Dr Doreen Kembabazi
|3.13||Wed (in person)10-11: Thur (Teams)10-11||Doreen.Kembabazi@warwick.ac.uk||TBC|
- Assistant Professor, University of Warwick, UK, 2022-
- Postdoctoral Fellow, University of Ghent, Belgium 2020-2022
- Graduate Student Instructor, University of Michigan-Ann Arbor, USA, 2012-2020
- PhD, University of Michigan-Ann Arbor, USA, Awarded 2020
I’m a historian of colonial and post colonial Africa. I hold a PhD from the University of Michigan, Ann Arbor, USA (2020). My work addresses the themes of gender and sexuality, urbanisation and cosmopolitanism, ethnicity, political culture, nationalism, state violence and slavery. I investigate medical and legal discourses and practices, and cultural conventions established to respond to the non-conforming Ugandans or ‘problem’ populations including women, youth, and formerly enslaved people.
Research and public engagement
· Collaborator (formerly postdoc researcher) on a European Research Council-funded project ‘The Aftermath of Slavery in East Africa: Uganda, Kenya, Tanzania and Eastern Congo.’—Prof. Felicitas Becker (PI), University of Ghent, Belgium
· Invited member of the Early Career Forum on AHRC project ‘Inventing Reproductive Rights: Sex, Bodies and Population 1945-1995’ – Prof. Maud Bracke (PI), University of Glasgow, United Kingdom
· Collaborator on Archives restoration projects in Uganda funded by University of Michigan African Studies Center, Mellon foundation; led by Prof. Derek Peterson: Archives catalogues can be found here: https://derekrpeterson.com/archive-work/
· Country Expert (Uganda Asylum seekers)- Justice Center Hong Kong
A History of Africa from 1800 (HI177)
'Decolonising Gender and Sexuality' in HI966 Themes and Approaches to the Historical Study of Gender and Sexuality.

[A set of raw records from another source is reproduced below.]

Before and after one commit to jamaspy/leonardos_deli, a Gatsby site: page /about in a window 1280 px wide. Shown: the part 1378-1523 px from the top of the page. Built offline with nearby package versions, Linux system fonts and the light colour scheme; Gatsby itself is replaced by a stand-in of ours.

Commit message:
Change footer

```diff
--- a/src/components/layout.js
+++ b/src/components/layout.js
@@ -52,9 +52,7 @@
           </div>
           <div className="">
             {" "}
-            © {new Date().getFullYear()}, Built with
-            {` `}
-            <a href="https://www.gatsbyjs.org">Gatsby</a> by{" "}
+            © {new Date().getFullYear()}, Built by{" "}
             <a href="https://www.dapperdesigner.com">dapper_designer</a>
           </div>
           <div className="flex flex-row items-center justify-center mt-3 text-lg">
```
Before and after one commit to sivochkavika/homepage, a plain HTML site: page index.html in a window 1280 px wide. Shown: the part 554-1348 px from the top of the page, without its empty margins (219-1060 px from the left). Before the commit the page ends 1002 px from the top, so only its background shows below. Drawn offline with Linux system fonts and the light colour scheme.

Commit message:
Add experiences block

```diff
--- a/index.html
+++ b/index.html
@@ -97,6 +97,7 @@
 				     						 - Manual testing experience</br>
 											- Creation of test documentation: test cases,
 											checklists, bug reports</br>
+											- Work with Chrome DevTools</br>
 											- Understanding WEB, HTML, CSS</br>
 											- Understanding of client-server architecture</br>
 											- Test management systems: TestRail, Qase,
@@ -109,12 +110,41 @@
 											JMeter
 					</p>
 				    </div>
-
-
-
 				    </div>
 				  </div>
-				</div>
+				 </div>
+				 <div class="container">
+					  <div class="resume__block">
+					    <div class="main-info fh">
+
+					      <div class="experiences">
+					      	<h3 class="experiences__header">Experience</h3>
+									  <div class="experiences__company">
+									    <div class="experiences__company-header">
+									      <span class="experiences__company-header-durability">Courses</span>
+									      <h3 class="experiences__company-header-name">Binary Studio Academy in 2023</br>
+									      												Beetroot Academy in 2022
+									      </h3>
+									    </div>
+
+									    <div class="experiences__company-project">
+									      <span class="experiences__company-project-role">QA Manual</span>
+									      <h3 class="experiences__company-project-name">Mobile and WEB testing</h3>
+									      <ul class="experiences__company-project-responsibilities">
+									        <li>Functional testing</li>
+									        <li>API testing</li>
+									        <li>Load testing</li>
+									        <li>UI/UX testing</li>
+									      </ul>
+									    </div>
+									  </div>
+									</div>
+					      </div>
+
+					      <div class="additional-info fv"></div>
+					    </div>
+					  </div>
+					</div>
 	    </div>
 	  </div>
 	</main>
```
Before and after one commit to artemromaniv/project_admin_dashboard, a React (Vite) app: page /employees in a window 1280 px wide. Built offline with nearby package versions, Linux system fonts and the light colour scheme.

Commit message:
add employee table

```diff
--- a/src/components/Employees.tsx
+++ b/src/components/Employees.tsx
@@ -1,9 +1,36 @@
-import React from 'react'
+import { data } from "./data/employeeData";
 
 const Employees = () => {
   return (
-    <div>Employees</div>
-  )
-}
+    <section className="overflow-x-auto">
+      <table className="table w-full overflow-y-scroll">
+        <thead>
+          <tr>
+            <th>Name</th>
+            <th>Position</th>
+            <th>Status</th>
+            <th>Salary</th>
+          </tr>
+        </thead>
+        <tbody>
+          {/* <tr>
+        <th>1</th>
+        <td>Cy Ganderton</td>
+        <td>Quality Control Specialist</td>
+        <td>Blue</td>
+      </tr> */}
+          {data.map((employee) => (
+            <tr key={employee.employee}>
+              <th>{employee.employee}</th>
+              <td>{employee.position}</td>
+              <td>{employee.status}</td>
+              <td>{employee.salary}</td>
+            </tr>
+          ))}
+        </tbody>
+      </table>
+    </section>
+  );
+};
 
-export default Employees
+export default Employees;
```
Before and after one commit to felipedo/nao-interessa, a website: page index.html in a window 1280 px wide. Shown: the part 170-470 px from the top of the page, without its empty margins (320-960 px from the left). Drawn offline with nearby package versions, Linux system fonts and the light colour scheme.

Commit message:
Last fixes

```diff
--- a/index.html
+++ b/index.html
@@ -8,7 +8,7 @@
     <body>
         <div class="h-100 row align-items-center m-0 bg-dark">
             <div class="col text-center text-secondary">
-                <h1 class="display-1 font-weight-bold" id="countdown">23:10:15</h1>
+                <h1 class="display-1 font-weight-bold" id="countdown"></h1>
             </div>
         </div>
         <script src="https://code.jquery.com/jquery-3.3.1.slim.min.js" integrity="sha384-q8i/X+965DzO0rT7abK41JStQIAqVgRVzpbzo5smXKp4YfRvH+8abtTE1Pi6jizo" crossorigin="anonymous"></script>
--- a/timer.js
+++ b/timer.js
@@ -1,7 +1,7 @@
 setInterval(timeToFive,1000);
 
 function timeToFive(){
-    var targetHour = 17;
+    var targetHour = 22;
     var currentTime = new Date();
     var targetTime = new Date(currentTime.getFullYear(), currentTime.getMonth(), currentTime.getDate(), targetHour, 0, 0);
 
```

Forthcoming Book and Article Projects
· Book Manuscript: The State of Morality: Sexual, Reproductive and Sartorial Politics in Idi Amin’s Uganda: I use a wide range of archival documents, some of them newly discovered, and oral histories to investigate how and why legal regimes, cultural conventions and medical practices were created to regiment and control (women’s) sexuality, mobility, and self-expression through fashion. The book examines how state and non-state in the 1960s and 70s sought to control access to global ideas and resources while tapping into them for their own agendas. Book chapters cover themes such as gender and sexuality, public health, civil society, fashion, dress and cosmopolitanism, governmentality, violence, and nation-building.
· Article: 'Austerity, Experimentation and Opposition: The Global and Local Politics of Biomedical Contraception in Uganda' examines Ugandan and international actors’ anxieties about global overpopulation, demographic changes in Uganda, social and political reproduction, and medical ethics.
· Article: 'Locating slavery in post-abolition Uganda': The article focuses on discourses and legal systems established to respond to the problem of “independent” and “rootless” people following abolition of slavery.